And yet, in this future, I can still only imagine shelves of books still standing in libraries rather than repositories of e-readers linked to a database of books. Coming back to my initial argument, I can only see the publishing industry as becoming stronger – one of the last artistic trades to create physical artifacts for which there can never be a truly digital simulation, or at least not a satisfactory one. The print book will continue to offer the reader exactly what it has always offered – low impact, low stress and most of all low interference messages packaged in a container that doesn’t need bells and whistles to function properly. In an era when producers are creating electronic devices with a degree of multi-functionality that sometimes renders them incapable of performing a single function well (my biggest bones to pick with the Kindle and iPad are that they aren’t particularly good at being televisions, personal computers, or e-readers, all functions that they were created to perform), the pure simplicity and lack of overstimulation afforded the owner of a physical book might see its renaissance.
After all, when you read a novel, you never walk into an invisible wall placed there to impede your progress into an unwritten part of a book that you can still see. And you certainly don’t fall prey of optical glitches or pop-up ads.
Fleming, Ryan. “Virtuix Omni Review”, Digital Trends.com – http://www.digitaltrends.com/game-controller-reviews/virtuix-omni-review/
Kypreos, Evan. “Hands-On: Oculus Rift Review”, Trusted Reviews.com– http://www.trustedreviews.com/oculus-rift_Games-Accessory_review
Wikipedia, Virtual Reality – http://en.wikipedia.org/wiki/Virtual_reality

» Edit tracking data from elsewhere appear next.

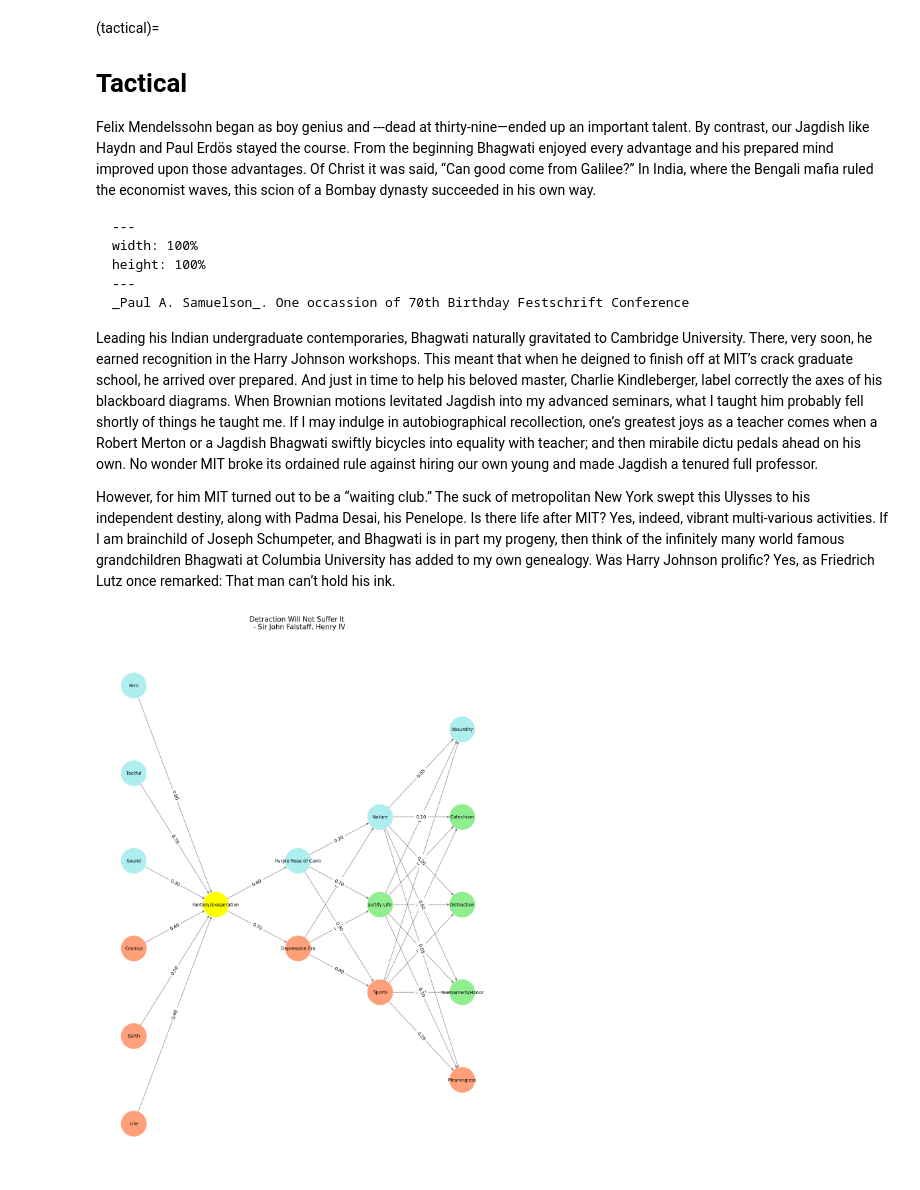
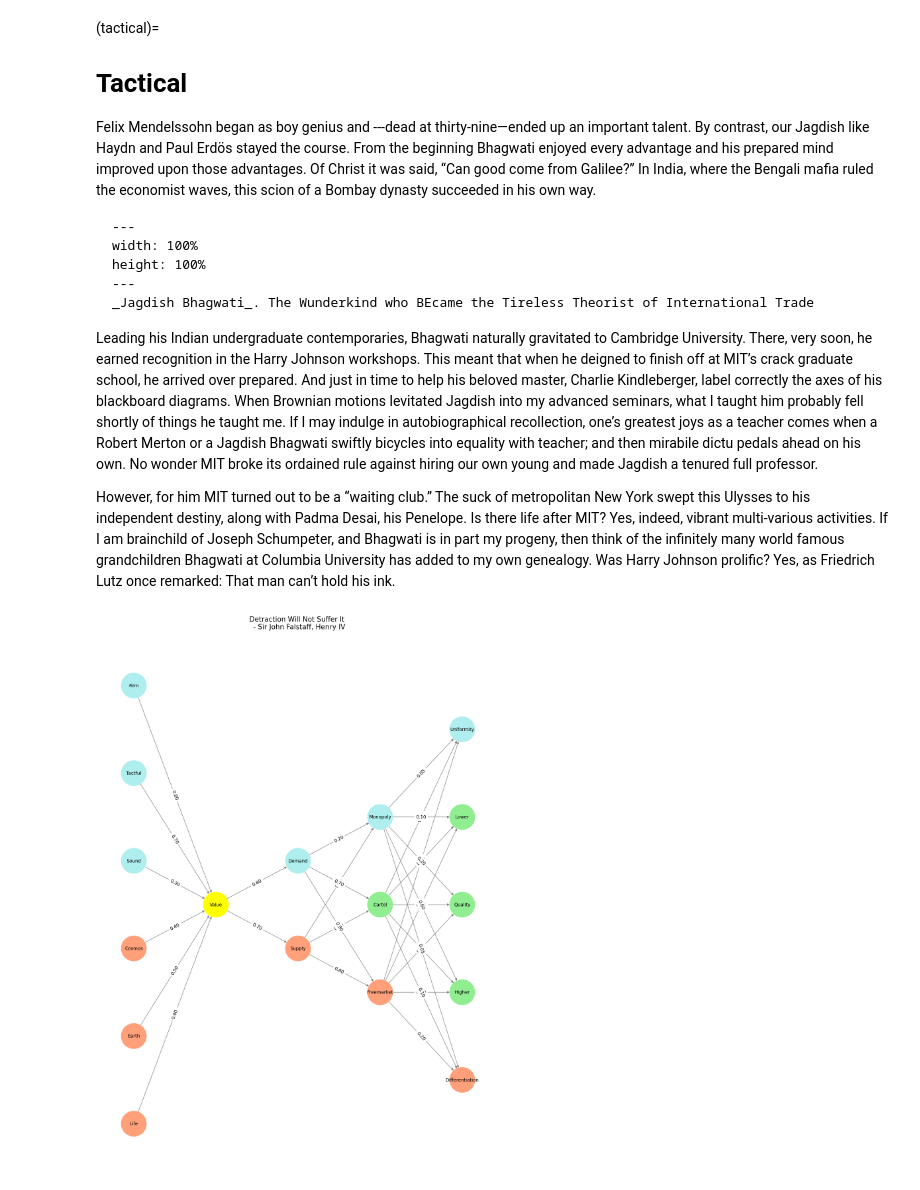
Before and after one commit to abikesa/haydn, a Jupyter notebook: kitabo/ensi/_build/jupyter_execute/index.ipynb, the cells around one changed output. Saved outputs shown, nothing was run; the diff lists cells and outputs as text; code cells hidden in the pictures.

````diff
--- a/kitabo/ensi/_build/jupyter_execute/index.ipynb
+++ b/kitabo/ensi/_build/jupyter_execute/index.ipynb
@@ -14,7 +14,7 @@ dynasty succeeded in his own way.
 width: 100%
 height: 100%
 ---
-_Paul A. Samuelson_. One occassion of 70th Birthday Festschrift Conference
+_Jagdish Bhagwati_. The Wunderkind who BEcame the Tireless Theorist of International Trade
 ```
 
 Leading his Indian undergraduate contemporaries, Bhagwati naturally gravitated
@@ -45,14 +45,14 @@ import networkx as nx
 def define_layers():
     return {
         'Pre-Input': ['Life','Earth', 'Cosmos', 'Sound', 'Tactful', 'Firm', ],
-        'Yellowstone': ['Fantasy/Exageration'],
-        'Input': ['Depression Era', 'Purple Rose of Cairo'],
+        'Yellowstone': ['Value'],
+        'Input': ['Supply', 'Demand'],
         'Hidden': [
-            'Sports',
-            'Justify Life',
-            'Nature',
+            'Freemarket',
+            'Cartel',
+            'Monopoly',
         ],
-        'Output': ['Meaningless', 'Tournament/Honor', 'Distraction', 'Catechism', 'Absurdity',    ]
+        'Output': ['Differentiation', 'Higher', 'Quality', 'Lower', 'Uniformity',    ]
     }
 
 # Define weights for the connections
@@ -80,25 +80,25 @@ def define_weights():
 
 # Assign colors to nodes
 def assign_colors(node, layer):
-    if node == 'Fantasy/Exageration':
+    if node == 'Value':
         return 'yellow'
     if layer == 'Pre-Input' and node in ['Sound', 'Tactful', 'Firm']:
         return 'paleturquoise'
-    elif layer == 'Input' and node == 'Purple Rose of Cairo':
+    elif layer == 'Input' and node == 'Demand':
         return 'paleturquoise'
     elif layer == 'Hidden':
-        if node == 'Nature':
+        if node == 'Monopoly':
             return 'paleturquoise'
-        elif node == 'Justify Life':
+        elif node == 'Cartel':
             return 'lightgreen'
-        elif node == 'Sports':
+        elif node == 'Freemarket':
             return 'lightsalmon'
     elif layer == 'Output':
-        if node == 'Absurdity':
+        if node == 'Uniformity':
             return 'paleturquoise'
-        elif node in ['Catechism', 'Distraction', 'Tournament/Honor']:
+        elif node in ['Lower', 'Quality', 'Higher']:
             return 'lightgreen'
-        elif node == 'Meaningless':
+        elif node == 'Differentiation':
             return 'lightsalmon'
     return 'lightsalmon'  # Default color
 
@@ -135,34 +135,34 @@ def visualize_nn():
             for j, target in enumerate(layers[target_layer]):
                 weight = weight_matrix[i, j]
                 G.add_edge(source, target, weight=weight)
 
     # Customize edge thickness for specific relationships
     edge_widths = []
     for u, v in G.edges():
         if u in layers['Hidden'] and v == 'Kapital':
             edge_widths.append(6)  # Highlight key edges
         else:
             edge_widths.append(1)
 
     # Draw the graph
     plt.figure(figsize=(12, 16))
     nx.draw(
         G, pos, with_labels=True, node_color=node_colors, edge_color='gray',
         node_size=3000, font_size=10, width=edge_widths
     )
     edge_labels = nx.get_edge_attributes(G, 'weight')
     nx.draw_networkx_edge_labels(G, pos, edge_labels={k: f'{v:.2f}' for k, v in edge_labels.items()})
     plt.title("Detraction Will Not Suffer It \n - Sir John Falstaff, Henry IV\n", fontsize=15)
 
     # Save the figure to a file
     plt.savefig("figures/logo.png", format="png")
 
     plt.show()
 
 # Run the visualization
 visualize_nn()
 # %% [output]
-[figure, old version]
+[figure, new version]
 # %% [markdown]
 ```{figure} figures/blanche.*
 ---
````
Also changed, not shown: parts of 1 cell of this notebook, 36 other files.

Oculus Rift – http://www.oculusvr.com/
Markiplier tests the Virtuix Omni – http://www.youtube.com/watch?v=MPSqM-g7_r0
PewDiePie uses the Oculus Rift – http://www.youtube.com/watch?v=_7xWp2iQDwU
Virtuix Omni – http://www.virtuix.com/
“The Cool New Run-Around-In-Vertual-Reality Treadmill”, Geekologie.com– http://geekologie.com/2013/06/an-affordable-run-around-in-virtual-real.php